** RECORDS TO PROCESS follows **

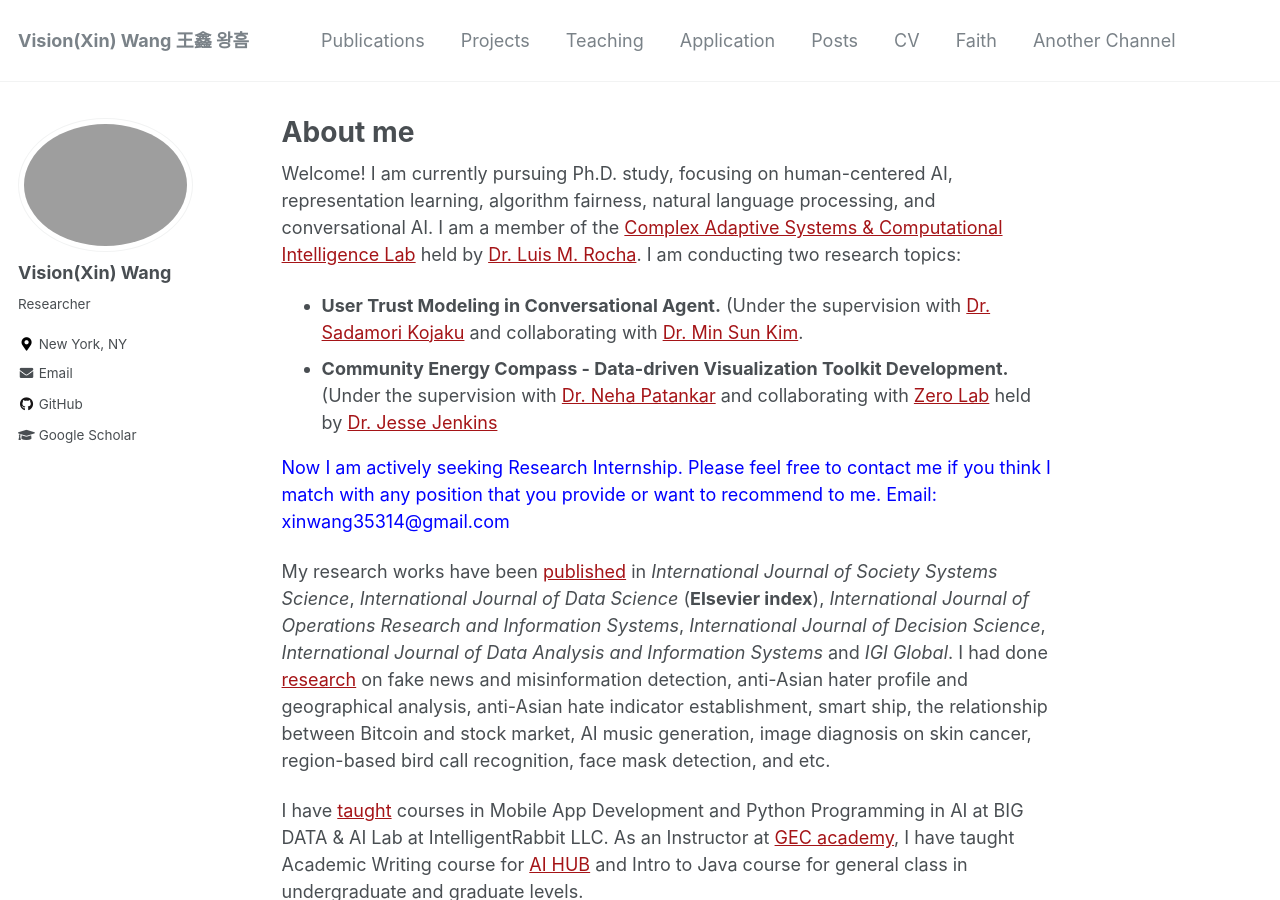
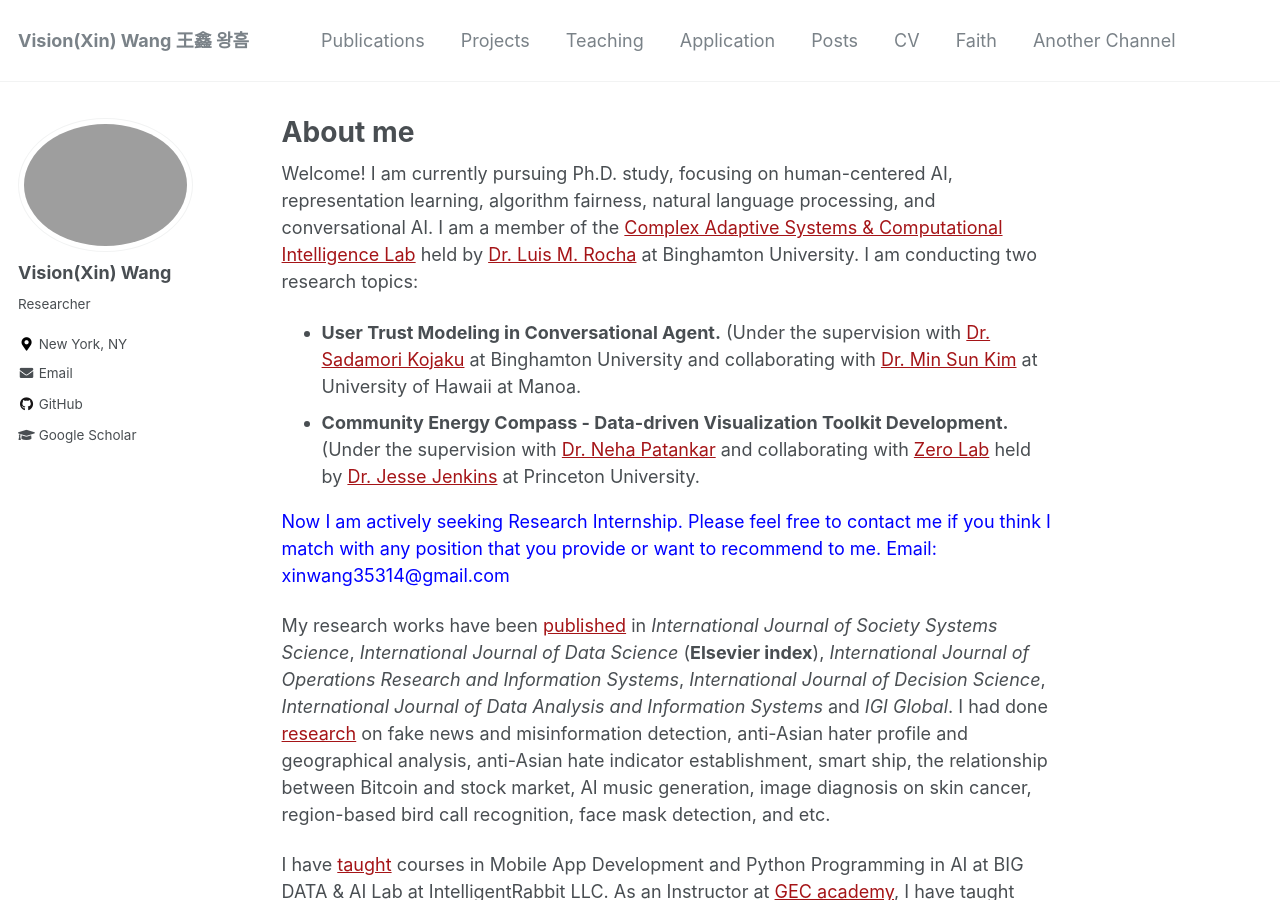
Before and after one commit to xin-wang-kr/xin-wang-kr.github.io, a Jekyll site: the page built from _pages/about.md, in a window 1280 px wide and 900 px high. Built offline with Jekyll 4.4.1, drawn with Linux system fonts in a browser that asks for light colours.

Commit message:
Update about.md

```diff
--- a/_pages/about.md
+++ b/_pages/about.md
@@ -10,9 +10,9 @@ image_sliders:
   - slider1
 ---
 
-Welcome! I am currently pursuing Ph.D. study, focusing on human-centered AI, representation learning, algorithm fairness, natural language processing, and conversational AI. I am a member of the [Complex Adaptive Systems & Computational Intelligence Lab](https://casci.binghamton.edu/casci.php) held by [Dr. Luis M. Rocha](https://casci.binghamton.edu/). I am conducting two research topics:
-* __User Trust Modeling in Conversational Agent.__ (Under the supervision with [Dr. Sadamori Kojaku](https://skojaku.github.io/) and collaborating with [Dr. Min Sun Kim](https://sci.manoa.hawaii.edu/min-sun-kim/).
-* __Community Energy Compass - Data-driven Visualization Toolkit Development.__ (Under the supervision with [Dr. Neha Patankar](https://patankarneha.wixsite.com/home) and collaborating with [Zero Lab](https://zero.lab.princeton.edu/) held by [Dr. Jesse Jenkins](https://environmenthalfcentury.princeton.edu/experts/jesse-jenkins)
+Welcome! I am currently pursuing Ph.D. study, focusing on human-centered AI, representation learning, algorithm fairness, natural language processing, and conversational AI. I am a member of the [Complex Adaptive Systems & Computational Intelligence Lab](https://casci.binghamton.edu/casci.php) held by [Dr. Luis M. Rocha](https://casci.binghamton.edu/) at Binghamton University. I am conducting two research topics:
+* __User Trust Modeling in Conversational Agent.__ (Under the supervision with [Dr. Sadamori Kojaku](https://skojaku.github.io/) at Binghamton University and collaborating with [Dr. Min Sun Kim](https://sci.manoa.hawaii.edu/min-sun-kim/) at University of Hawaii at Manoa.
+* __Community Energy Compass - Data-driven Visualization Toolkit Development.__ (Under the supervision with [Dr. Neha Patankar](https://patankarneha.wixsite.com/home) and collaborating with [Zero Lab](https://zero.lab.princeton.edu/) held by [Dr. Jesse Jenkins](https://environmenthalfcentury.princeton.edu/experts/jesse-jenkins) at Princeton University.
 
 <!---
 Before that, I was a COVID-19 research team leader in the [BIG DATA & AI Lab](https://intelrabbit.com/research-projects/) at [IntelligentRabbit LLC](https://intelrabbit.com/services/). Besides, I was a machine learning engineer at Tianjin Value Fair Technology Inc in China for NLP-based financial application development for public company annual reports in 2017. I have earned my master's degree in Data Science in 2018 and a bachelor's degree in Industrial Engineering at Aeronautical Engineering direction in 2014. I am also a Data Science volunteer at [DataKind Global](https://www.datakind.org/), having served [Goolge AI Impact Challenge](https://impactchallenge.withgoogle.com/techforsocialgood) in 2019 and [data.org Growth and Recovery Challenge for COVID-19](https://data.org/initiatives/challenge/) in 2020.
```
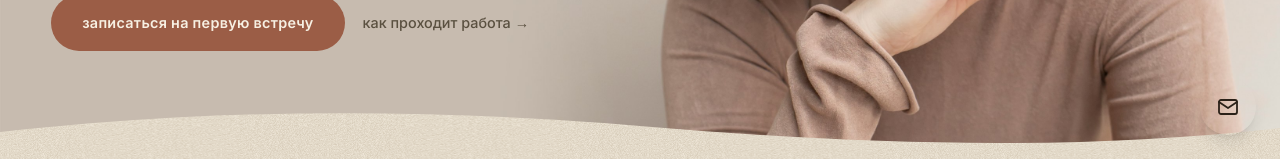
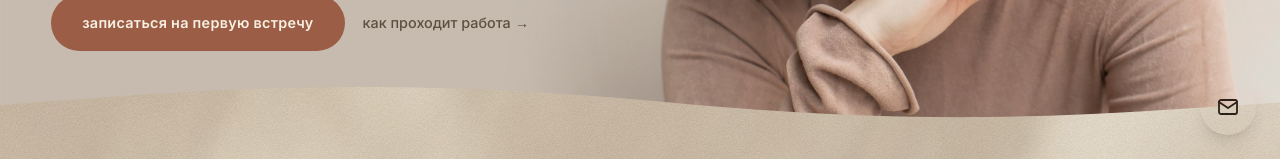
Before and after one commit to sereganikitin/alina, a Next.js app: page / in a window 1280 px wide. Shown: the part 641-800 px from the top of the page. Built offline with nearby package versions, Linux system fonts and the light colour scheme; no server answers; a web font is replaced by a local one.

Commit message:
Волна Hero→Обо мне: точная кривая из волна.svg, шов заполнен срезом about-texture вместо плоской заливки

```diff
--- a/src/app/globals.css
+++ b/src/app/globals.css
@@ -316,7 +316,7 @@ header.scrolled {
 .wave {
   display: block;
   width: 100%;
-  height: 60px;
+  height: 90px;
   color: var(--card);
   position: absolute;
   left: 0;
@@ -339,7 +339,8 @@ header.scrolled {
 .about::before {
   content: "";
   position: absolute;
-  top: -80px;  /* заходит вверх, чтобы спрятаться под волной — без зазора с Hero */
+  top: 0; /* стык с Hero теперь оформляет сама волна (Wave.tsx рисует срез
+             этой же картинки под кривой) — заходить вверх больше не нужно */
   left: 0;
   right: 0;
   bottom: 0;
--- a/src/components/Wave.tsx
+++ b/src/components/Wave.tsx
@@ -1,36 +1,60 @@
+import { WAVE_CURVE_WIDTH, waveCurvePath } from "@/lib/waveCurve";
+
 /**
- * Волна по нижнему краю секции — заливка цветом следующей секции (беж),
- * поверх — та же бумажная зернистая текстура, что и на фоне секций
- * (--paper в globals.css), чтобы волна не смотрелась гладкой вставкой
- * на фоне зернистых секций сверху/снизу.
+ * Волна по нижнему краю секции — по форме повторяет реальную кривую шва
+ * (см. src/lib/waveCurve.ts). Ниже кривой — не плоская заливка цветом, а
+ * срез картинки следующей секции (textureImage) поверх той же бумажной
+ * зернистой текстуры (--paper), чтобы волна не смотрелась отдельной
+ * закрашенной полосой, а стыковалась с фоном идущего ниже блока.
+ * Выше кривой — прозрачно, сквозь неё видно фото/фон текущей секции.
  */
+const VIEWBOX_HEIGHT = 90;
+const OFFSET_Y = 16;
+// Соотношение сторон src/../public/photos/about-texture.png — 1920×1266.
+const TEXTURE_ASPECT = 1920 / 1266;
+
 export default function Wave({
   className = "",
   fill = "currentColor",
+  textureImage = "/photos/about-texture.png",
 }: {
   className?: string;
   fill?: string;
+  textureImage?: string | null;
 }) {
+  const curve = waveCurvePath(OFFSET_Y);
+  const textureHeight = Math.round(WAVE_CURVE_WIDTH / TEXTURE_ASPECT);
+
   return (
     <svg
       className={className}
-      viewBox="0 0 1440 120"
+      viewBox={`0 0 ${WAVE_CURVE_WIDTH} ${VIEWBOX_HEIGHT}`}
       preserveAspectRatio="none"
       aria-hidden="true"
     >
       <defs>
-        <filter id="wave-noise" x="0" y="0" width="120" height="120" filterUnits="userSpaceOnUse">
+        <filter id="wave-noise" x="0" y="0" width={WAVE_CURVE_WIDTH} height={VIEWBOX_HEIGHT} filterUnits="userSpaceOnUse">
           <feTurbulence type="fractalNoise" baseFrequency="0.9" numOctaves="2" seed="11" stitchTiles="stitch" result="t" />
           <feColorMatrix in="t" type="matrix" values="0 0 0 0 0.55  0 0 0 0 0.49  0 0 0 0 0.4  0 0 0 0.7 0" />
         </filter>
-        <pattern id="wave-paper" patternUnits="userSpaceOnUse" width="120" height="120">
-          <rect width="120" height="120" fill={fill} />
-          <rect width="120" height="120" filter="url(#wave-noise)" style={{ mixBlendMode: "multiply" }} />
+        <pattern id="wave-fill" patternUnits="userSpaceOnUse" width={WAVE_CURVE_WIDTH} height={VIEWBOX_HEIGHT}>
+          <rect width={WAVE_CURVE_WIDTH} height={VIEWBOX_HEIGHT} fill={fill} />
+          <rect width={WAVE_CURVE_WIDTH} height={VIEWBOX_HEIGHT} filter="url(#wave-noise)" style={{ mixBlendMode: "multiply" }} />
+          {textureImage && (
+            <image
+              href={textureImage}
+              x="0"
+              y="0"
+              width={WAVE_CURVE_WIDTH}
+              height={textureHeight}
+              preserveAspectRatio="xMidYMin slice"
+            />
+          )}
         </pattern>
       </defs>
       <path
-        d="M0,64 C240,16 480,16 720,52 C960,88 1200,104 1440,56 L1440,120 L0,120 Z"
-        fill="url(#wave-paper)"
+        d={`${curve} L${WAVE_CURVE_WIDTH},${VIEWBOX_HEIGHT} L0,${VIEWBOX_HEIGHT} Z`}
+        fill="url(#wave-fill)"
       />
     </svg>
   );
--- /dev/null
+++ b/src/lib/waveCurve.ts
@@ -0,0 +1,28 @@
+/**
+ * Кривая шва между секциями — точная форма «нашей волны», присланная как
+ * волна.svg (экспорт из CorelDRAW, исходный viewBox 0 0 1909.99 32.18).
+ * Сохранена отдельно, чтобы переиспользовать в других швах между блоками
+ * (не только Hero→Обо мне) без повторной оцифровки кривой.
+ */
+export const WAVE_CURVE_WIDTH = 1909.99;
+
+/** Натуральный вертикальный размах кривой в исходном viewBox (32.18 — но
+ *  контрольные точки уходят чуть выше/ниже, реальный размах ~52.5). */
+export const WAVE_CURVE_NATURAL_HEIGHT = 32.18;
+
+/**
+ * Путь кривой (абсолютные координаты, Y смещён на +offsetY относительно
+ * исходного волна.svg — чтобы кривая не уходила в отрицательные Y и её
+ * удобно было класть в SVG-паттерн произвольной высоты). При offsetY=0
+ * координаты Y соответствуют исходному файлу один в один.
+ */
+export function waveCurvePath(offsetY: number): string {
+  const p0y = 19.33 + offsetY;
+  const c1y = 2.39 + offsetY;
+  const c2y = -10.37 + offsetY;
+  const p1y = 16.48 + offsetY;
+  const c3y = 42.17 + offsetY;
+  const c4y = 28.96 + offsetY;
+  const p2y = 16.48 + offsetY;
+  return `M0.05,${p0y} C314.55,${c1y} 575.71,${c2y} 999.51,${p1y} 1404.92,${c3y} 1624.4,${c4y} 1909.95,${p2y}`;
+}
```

** End of RECORDS TO PROCESS **

**TASK GOAL:** Scan the data above and copy every line with "чтобы" in it.

**SOLUTION BELOW:**
-  top: -80px;  /* заходит вверх, чтобы спрятаться под волной — без зазора с Hero */
- * (--paper в globals.css), чтобы волна не смотрелась гладкой вставкой
+ * зернистой текстуры (--paper), чтобы волна не смотрелась отдельной
+ * Сохранена отдельно, чтобы переиспользовать в других швах между блоками
+ * исходного волна.svg — чтобы кривая не уходила в отрицательные Y и её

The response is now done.